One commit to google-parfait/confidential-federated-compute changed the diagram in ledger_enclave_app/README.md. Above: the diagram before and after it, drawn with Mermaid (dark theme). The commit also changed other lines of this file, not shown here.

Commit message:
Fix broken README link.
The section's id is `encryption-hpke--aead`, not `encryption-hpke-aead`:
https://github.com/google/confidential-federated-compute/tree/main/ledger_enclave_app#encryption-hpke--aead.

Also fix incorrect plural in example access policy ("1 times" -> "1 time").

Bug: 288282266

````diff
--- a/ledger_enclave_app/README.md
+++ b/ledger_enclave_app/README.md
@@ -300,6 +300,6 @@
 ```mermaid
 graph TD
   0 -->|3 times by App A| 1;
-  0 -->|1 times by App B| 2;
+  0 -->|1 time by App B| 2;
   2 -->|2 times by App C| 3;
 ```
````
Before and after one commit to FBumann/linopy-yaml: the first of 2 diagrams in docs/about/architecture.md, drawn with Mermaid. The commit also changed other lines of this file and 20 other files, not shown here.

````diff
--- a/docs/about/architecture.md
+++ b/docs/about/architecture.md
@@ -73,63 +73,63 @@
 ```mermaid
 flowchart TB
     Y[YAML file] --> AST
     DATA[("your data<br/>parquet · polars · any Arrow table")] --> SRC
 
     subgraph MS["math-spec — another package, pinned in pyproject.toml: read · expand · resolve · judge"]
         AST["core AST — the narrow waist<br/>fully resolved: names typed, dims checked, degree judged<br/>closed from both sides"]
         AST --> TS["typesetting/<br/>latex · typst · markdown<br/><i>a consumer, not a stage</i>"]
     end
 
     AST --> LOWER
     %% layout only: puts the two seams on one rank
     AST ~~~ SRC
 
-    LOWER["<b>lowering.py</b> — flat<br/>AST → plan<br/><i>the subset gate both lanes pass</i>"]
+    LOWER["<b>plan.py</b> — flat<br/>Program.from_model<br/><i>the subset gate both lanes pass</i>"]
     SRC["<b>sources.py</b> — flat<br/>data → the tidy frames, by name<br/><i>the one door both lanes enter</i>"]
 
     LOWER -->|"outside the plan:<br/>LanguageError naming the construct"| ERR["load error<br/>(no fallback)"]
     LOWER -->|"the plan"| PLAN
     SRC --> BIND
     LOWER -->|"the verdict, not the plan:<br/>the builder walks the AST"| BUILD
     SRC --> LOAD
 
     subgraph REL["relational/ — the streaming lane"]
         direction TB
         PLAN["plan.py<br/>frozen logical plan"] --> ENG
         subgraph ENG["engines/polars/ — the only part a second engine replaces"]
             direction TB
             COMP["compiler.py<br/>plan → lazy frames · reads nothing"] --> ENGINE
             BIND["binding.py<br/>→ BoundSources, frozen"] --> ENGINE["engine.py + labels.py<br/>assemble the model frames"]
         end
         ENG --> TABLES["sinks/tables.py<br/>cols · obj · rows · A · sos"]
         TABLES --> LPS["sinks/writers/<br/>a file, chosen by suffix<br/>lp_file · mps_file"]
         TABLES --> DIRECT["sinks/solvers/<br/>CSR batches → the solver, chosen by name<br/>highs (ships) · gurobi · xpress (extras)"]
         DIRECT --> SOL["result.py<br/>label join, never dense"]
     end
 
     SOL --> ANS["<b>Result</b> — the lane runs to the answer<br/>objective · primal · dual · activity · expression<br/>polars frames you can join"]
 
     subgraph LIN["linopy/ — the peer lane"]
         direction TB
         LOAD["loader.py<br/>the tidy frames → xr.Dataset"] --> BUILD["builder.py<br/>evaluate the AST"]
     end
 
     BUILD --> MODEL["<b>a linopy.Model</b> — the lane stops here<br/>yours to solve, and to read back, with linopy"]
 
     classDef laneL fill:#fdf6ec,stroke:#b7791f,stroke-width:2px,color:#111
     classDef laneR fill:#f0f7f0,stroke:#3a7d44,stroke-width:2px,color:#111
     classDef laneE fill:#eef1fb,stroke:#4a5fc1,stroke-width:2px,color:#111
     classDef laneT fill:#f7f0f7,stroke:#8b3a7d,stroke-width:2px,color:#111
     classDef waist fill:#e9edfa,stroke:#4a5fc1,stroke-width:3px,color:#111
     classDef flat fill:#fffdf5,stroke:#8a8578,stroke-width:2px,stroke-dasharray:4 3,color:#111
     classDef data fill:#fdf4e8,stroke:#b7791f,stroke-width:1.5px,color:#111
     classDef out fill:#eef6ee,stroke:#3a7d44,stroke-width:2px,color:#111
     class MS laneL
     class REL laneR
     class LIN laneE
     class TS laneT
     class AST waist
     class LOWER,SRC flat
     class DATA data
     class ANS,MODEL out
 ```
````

= = = = = = =

WORK ITEM: The job is to copy each line from the material above that holds the word "frames".

RESPONSE TO THIS TASK:
     SRC["<b>sources.py</b> — flat<br/>data → the tidy frames, by name<br/><i>the one door both lanes enter</i>"]
             COMP["compiler.py<br/>plan → lazy frames · reads nothing"] --> ENGINE
             BIND["binding.py<br/>→ BoundSources, frozen"] --> ENGINE["engine.py + labels.py<br/>assemble the model frames"]
     SOL --> ANS["<b>Result</b> — the lane runs to the answer<br/>objective · primal · dual · activity · expression<br/>polars frames you can join"]
         LOAD["loader.py<br/>the tidy frames → xr.Dataset"] --> BUILD["builder.py<br/>evaluate the AST"]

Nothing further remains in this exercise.